Ms. Palumbo at Middle School 1 says, “It is interesting to notice that some of the scholars get really excited when they have to solve problems, and we have noticed decreased anxiety as a whole around word problems. Math stories have also helped with our culture of error and understanding how making mistakes can also be an opportunity for learning.”
Ms. Casali, a teacher at Middle School 2, is noticing similar changes in student attitudes towards mathematics. “I have seen Math Stories support students in becoming better problem-solvers because of the exposure to the amount of word problems they receive…I believe it has shaped their perception in math into a subject that can apply to various parts of their lives. They see where they would use the math they are learning and it makes them more engaged.”
BVP is excited to see the long term impact of building mathematical problem solving skills alongside computation and fluency.
1 National Governors Association, Council of Chief State School Officers, and Achieve, Inc. (2008) Benchmarking for Success: Ensuring U.S. Students Receive a World-Class Education.
2 Richmond, Emily. The Atlantic. (2016) How do American Students Compare to Their International Peers?

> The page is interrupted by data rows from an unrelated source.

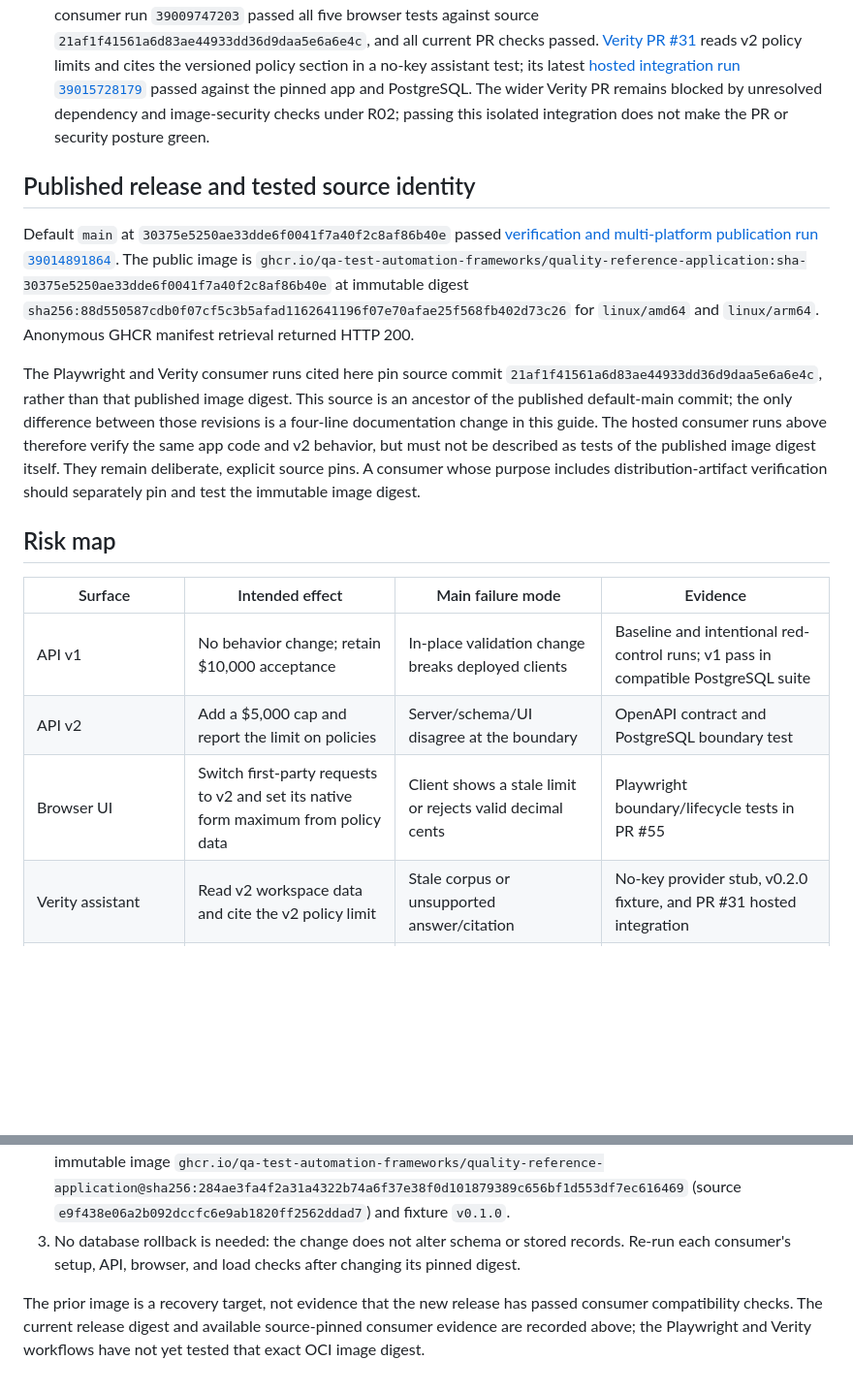
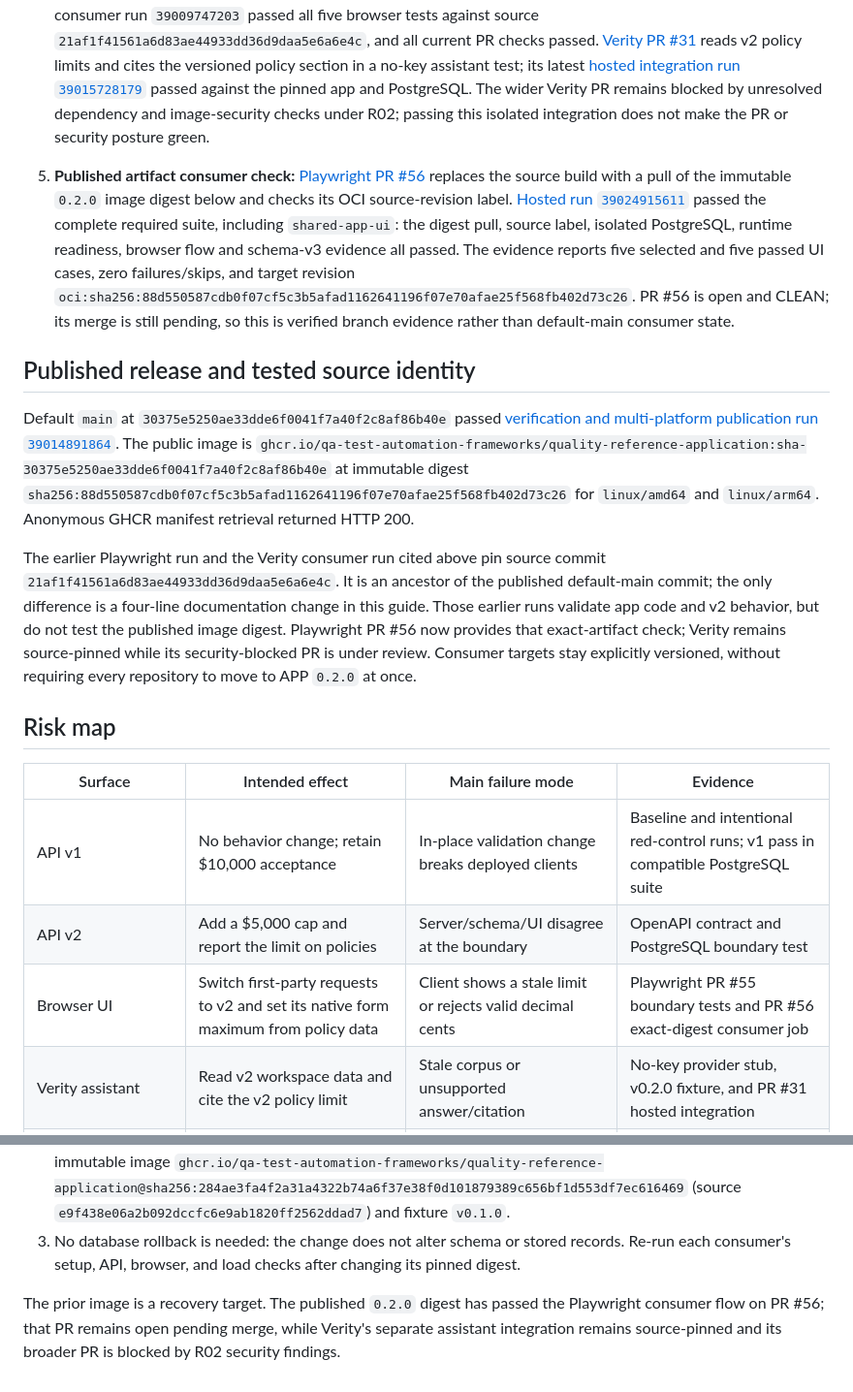
Before and after one commit to qa-test-automation-frameworks/quality-reference-application, a Markdown page: docs/a07-policy-limit-compatibility.md, 2 parts joined by grey strips. Shown at 97% size. GitHub-like rendering; blank space fills up the shorter version.

Commit message:
docs(app): link exact published-image consumer proof

```diff
--- a/docs/a07-policy-limit-compatibility.md
+++ b/docs/a07-policy-limit-compatibility.md
@@ -13,21 +13,22 @@ The change is validation and contract-only: persisted claim rows, migrations, se
 3. **Compatible repair:** retain the v1 acceptance test, introduce v2 with a separate 500,000-cent schema/domain bound, and move the UI to v2. The PostgreSQL integration test checks v2 at-limit acceptance, above-limit rejection, policy-advertised limit, v1 acceptance, ownership, reviewer authorization, version conflicts, and ordered audit events in the same runtime. [Hosted compatible CI run 39008067517](https://github.com/qa-test-automation-frameworks/quality-reference-application/actions/runs/39008067517) passed on source `3bc1c12abbbd4b891dc0cf09616253b86e90bae4`. Follow-up [run 39009486078](https://github.com/qa-test-automation-frameworks/quality-reference-application/actions/runs/39009486078) passed on `251f4452baeb9e33b85c04024a6ebf86ccf32fe7` after replacing floating-point conversion with exact decimal-text to integer cents. The browser pilot then caught that the imported `/amount.js` module was missing from the static asset allowlist; [run 39009733278](https://github.com/qa-test-automation-frameworks/quality-reference-application/actions/runs/39009733278) passed on `21af1f41561a6d83ae44933dd36d9daa5e6a6e4c` after adding that route and an integration assertion for its JavaScript MIME type.
 4. **Consumer contract:** [Playwright PR #55](https://github.com/qa-test-automation-frameworks/playwright-typescript-framework/pull/55) pins the application source and checks that the form advertises/enforces $5,000 and submits at the limit. Hosted runs `39008732914`, `39008985100`, and `39009521636` exposed the ambiguous heading, floating-point conversion, and missing JavaScript module route. These are fixed in PR #55; consumer run `39009747203` passed all five browser tests against source `21af1f41561a6d83ae44933dd36d9daa5e6a6e4c`, and all current PR checks passed. [Verity PR #31](https://github.com/qa-test-automation-frameworks/verity-policy-coverage-eval-framework/pull/31) reads v2 policy limits and cites the versioned policy section in a no-key assistant test; its latest [hosted integration run `39015728179`](https://github.com/qa-test-automation-frameworks/verity-policy-coverage-eval-framework/actions/runs/39015728179) passed against the pinned app and PostgreSQL. The wider Verity PR remains blocked by unresolved dependency and image-security checks under R02; passing this isolated integration does not make the PR or security posture green.
 
+5. **Published artifact consumer check:** [Playwright PR #56](https://github.com/qa-test-automation-frameworks/playwright-typescript-framework/pull/56) replaces the source build with a pull of the immutable `0.2.0` image digest below and checks its OCI source-revision label. [Hosted run `39024915611`](https://github.com/qa-test-automation-frameworks/playwright-typescript-framework/actions/runs/39024915611) passed the complete required suite, including `shared-app-ui`: the digest pull, source label, isolated PostgreSQL, runtime readiness, browser flow and schema-v3 evidence all passed. The evidence reports five selected and five passed UI cases, zero failures/skips, and target revision `oci:sha256:88d550587cdb0f07cf5c3b5afad1162641196f07e70afae25f568fb402d73c26`. PR #56 is open and CLEAN; its merge is still pending, so this is verified branch evidence rather than default-main consumer state.
+
 ## Published release and tested source identity
 
 Default `main` at `30375e5250ae33dde6f0041f7a40f2c8af86b40e` passed [verification and multi-platform publication run `39014891864`](https://github.com/qa-test-automation-frameworks/quality-reference-application/actions/runs/39014891864). The public image is
 `ghcr.io/qa-test-automation-frameworks/quality-reference-application:sha-30375e5250ae33dde6f0041f7a40f2c8af86b40e` at immutable digest
 `sha256:88d550587cdb0f07cf5c3b5afad1162641196f07e70afae25f568fb402d73c26` for `linux/amd64` and `linux/arm64`. Anonymous GHCR manifest retrieval returned HTTP 200.
 
-The Playwright and Verity consumer runs cited here pin source commit
-`21af1f41561a6d83ae44933dd36d9daa5e6a6e4c`, rather than that published image
-digest. This source is an ancestor of the published default-main commit; the
-only difference between those revisions is a four-line documentation change
-in this guide. The hosted consumer runs above therefore verify the same app code
-and v2 behavior, but must not be described as tests of the published image
-digest itself. They remain deliberate, explicit source pins. A consumer whose
-purpose includes distribution-artifact verification should separately pin and
-test the immutable image digest.
+The earlier Playwright run and the Verity consumer run cited above pin source
+commit `21af1f41561a6d83ae44933dd36d9daa5e6a6e4c`. It is an ancestor of the
+published default-main commit; the only difference is a four-line documentation
+change in this guide. Those earlier runs validate app code and v2 behavior, but
+do not test the published image digest. Playwright PR #56 now provides that
+exact-artifact check; Verity remains source-pinned while its security-blocked PR
+is under review. Consumer targets stay explicitly versioned, without requiring
+every repository to move to APP `0.2.0` at once.
 
 ## Risk map
 
@@ -35,7 +36,7 @@ test the immutable image digest.
 |---|---|---|---|
 | API v1 | No behavior change; retain $10,000 acceptance | In-place validation change breaks deployed clients | Baseline and intentional red-control runs; v1 pass in compatible PostgreSQL suite |
 | API v2 | Add a $5,000 cap and report the limit on policies | Server/schema/UI disagree at the boundary | OpenAPI contract and PostgreSQL boundary test |
-| Browser UI | Switch first-party requests to v2 and set its native form maximum from policy data | Client shows a stale limit or rejects valid decimal cents | Playwright boundary/lifecycle tests in PR #55 |
+| Browser UI | Switch first-party requests to v2 and set its native form maximum from policy data | Client shows a stale limit or rejects valid decimal cents | Playwright PR #55 boundary tests and PR #56 exact-digest consumer job |
 | Verity assistant | Read v2 workspace data and cite the v2 policy limit | Stale corpus or unsupported answer/citation | No-key provider stub, v0.2.0 fixture, and PR #31 hosted integration |
 | Persistence/review flow | No schema, ownership, or transition change | Versioned route bypasses existing authorization/event rules | PostgreSQL v2 workflow test in run 39008067517 |
 | Performance | No query, storage, or concurrency path change; only bounded request validation and policy metadata | An unsubstantiated claim of “no impact” | No performance claim is made; a K6 run is not a mandatory A07 gate for this change |
@@ -68,4 +69,4 @@ The old immutable APP image remains the rollback target. Consumer source pins ar
 2. If a published `0.2.0` image must be withdrawn operationally, pin consumers back to the previously verified immutable image `ghcr.io/qa-test-automation-frameworks/quality-reference-application@sha256:284ae3fa4f2a31a4322b74a6f37e38f0d101879389c656bf1d553df7ec616469` (source `e9f438e06a2b092dccfc6e9ab1820ff2562ddad7`) and fixture `v0.1.0`.
 3. No database rollback is needed: the change does not alter schema or stored records. Re-run each consumer's setup, API, browser, and load checks after changing its pinned digest.
 
-The prior image is a recovery target, not evidence that the new release has passed consumer compatibility checks. The current release digest and available source-pinned consumer evidence are recorded above; the Playwright and Verity workflows have not yet tested that exact OCI image digest.
+The prior image is a recovery target. The published `0.2.0` digest has passed the Playwright consumer flow on PR #56; that PR remains open pending merge, while Verity's separate assistant integration remains source-pinned and its broader PR is blocked by R02 security findings.
```
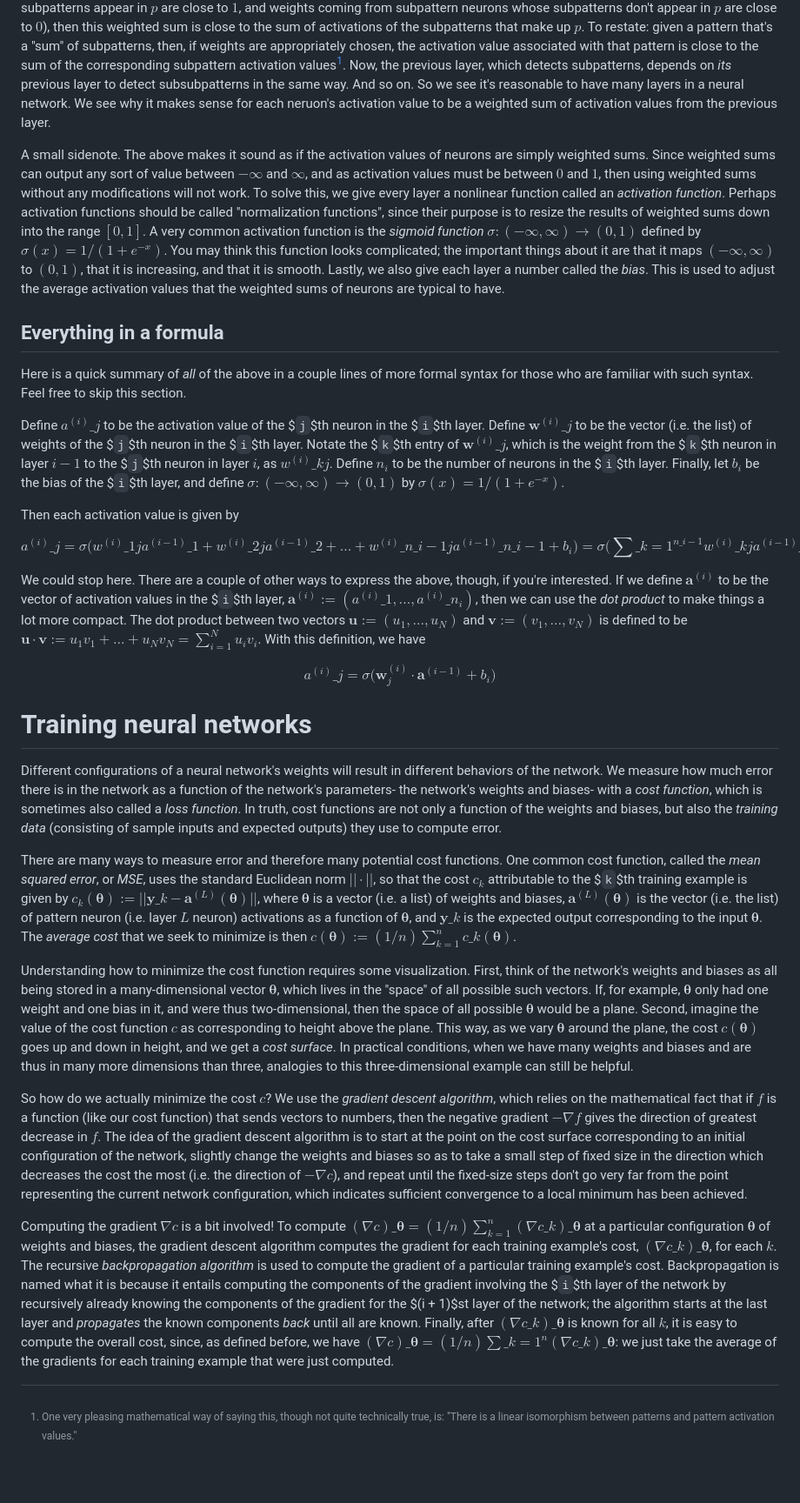
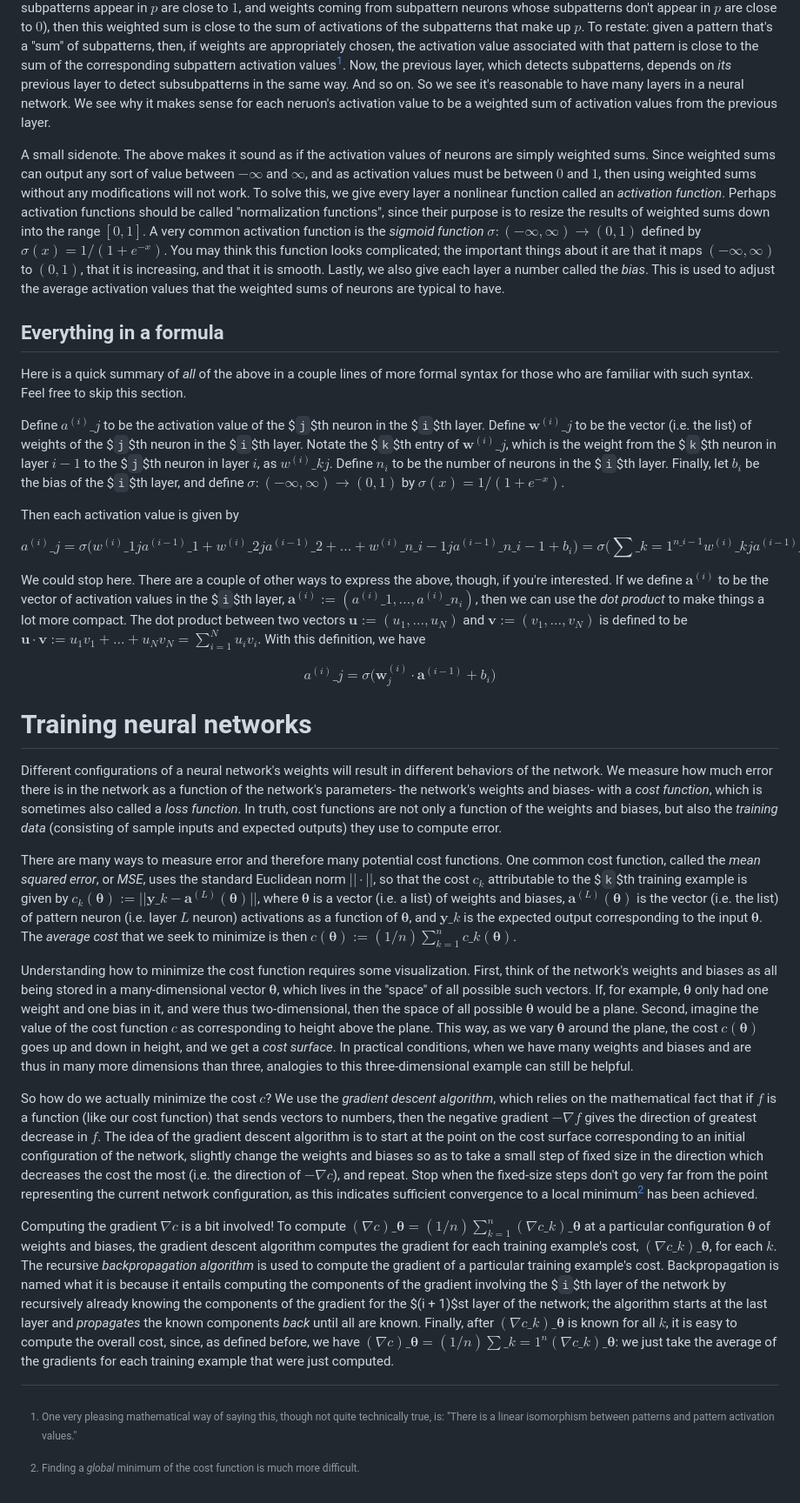
Before and after one commit to rossgk2/3b1b_aiml, a Markdown page: Overview of neural networks.md, the part around the change. Shown at 87% size. GitHub-like rendering; blank space fills up the shorter version.

```diff
--- a/Overview of neural networks.md
+++ b/Overview of neural networks.md
@@ -4,9 +4,9 @@ A *neural network* is a collection of layers of *neurons*. Each neuron in a give
 
 The layered structure is used to take advantage of the the fact that patterns are made up of subpatterns. Specifically, the last layer detects which pattern is present by relying on each neuron in the prior to last layer to have high activation only when its associated subpattern is present. Then, the activation value of a last-layer neuron with associated pattern $p$ is computed as a weighted sum of prior to last-layer activation values. Let us now say "pattern neuron" to mean "last-layer neuron" and "subpattern neuron" to mean "prior-to-last-layer neuron". If the weights are configured appropriately (weights coming from subpattern neurons whose subpatterns appear in $p$ are close to $1$, and weights coming from subpattern neurons whose subpatterns don't appear in $p$ are close to $0$), then this weighted sum is close to the sum of activations of the subpatterns that make up $p$. To restate: given a pattern that's a "sum" of subpatterns, then, if weights are appropriately chosen, the activation value associated with that pattern is close to the sum of the corresponding subpattern activation values[^1]. Now, the previous layer, which detects subpatterns, depends on *its* previous layer to detect subsubpatterns in the same way. And so on. So we see it's reasonable to have many layers in a neural network. We see why it makes sense for each neruon's activation value to be a weighted sum of activation values from the previous layer.
 
+[^1]: One very pleasing mathematical way of saying this, though not quite technically true, is: "There is a linear isomorphism between patterns and pattern activation values."
+
 A small sidenote. The above makes it sound as if the activation values of neurons are simply weighted sums. Since weighted sums can output any sort of value between $-\infty$ and $\infty$, and as activation values must be between $0$ and $1$, then using weighted sums without any modifications will not work. To solve this, we give every layer a nonlinear function called an *activation function*. Perhaps activation functions should be called "normalization functions", since their purpose is to resize the results of weighted sums down into the range $[0, 1]$. A very common activation function is the *sigmoid function* $\sigma:(-\infty, \infty) \rightarrow (0, 1)$ defined by $\sigma(x) = 1/(1 + e^{-x})$. You may think this function looks complicated; the important things about it are that it maps $(-\infty, \infty)$ to $(0, 1)$, that it is increasing, and that it is smooth. Lastly, we also give each layer a number called the *bias*. This is used to adjust the average activation values that the weighted sums of neurons are typical to have.
-
-[^1]: One very pleasing mathematical way of saying this, though not quite technically true, is: "There is a linear isomorphism between patterns and pattern activation values."
 
 ## Everything in a formula
 
@@ -34,6 +34,8 @@ There are many ways to measure error and therefore many potential cost functions
 
 Understanding how to minimize the cost function requires some visualization. First, think of the network's weights and biases as all being stored in a many-dimensional vector $\boldsymbol{\theta}$, which lives in the "space'' of all possible such vectors. If, for example, $\boldsymbol{\theta}$ only had one weight and one bias in it, and were thus two-dimensional, then the space of all possible $\boldsymbol{\theta}$ would be a plane. Second, imagine the value of the cost function $c$ as corresponding to height above the plane. This way, as we vary $\boldsymbol{\theta}$ around the plane, the cost $c(\boldsymbol{\theta})$ goes up and down in height, and we get a *cost surface*. In practical conditions, when we have many weights and biases and are thus in many more dimensions than three, analogies to this three-dimensional example can still be helpful.
 
-So how do we actually minimize the cost $c$? We use the *gradient descent algorithm*, which relies on the mathematical fact that if $f$ is a function (like our cost function) that sends vectors to numbers, then the negative gradient $-\nabla f$ gives the direction of greatest decrease in $f$. The idea of the gradient descent algorithm is to start at the point on the cost surface corresponding to an initial configuration of the network, slightly change the weights and biases so as to take a small step of fixed size in the direction which decreases the cost the most (i.e. the direction of $-\nabla c$), and repeat until the fixed-size steps don't go very far from the point representing the current network configuration, which indicates sufficient convergence to a local minimum has been achieved.
+So how do we actually minimize the cost $c$? We use the *gradient descent algorithm*, which relies on the mathematical fact that if $f$ is a function (like our cost function) that sends vectors to numbers, then the negative gradient $-\nabla f$ gives the direction of greatest decrease in $f$. The idea of the gradient descent algorithm is to start at the point on the cost surface corresponding to an initial configuration of the network, slightly change the weights and biases so as to take a small step of fixed size in the direction which decreases the cost the most (i.e. the direction of $-\nabla c$), and repeat. Stop when the fixed-size steps don't go very far from the point representing the current network configuration, as this indicates sufficient convergence to a local minimum[^2] has been achieved.
+
+[^2]: Finding a *global* minimum of the cost function is much more difficult.
 
 Computing the gradient $\nabla c$ is a bit involved! To compute $(\nabla c)\_{\boldsymbol{\theta}} = (1/n) \sum_{k = 1}^n (\nabla c\_k)\_{\boldsymbol{\theta}}$ at a particular configuration $\boldsymbol{\theta}$ of weights and biases, the gradient descent algorithm computes the gradient for each training example's cost, $(\nabla c\_k)\_{\boldsymbol{\theta}}$, for each $k$. The recursive *backpropagation algorithm* is used to compute the gradient of a particular training example's cost. Backpropagation is named what it is because it entails computing the components of the gradient involving the $`i`$th layer of the network by recursively already knowing the components of the gradient for the $(i + 1)$st layer of the network; the algorithm starts at the last layer and *propagates* the known components *back* until all are known. Finally, after $(\nabla c\_k)\_{\boldsymbol{\theta}}$ is known for all $k$, it is easy to compute the overall cost, since, as defined before, we have $(\nabla c)\_{\boldsymbol{\theta}} = (1/n) \sum\_{k = 1}^n (\nabla c\_k)\_{\boldsymbol{\theta}}$: we just take the average of the gradients for each training example that were just computed.
```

3 Boud, et al. (2014) Peer Learning in Higher Education: Learning from and with Each Other.
Image copyright of Pixar, The Incredibles 2.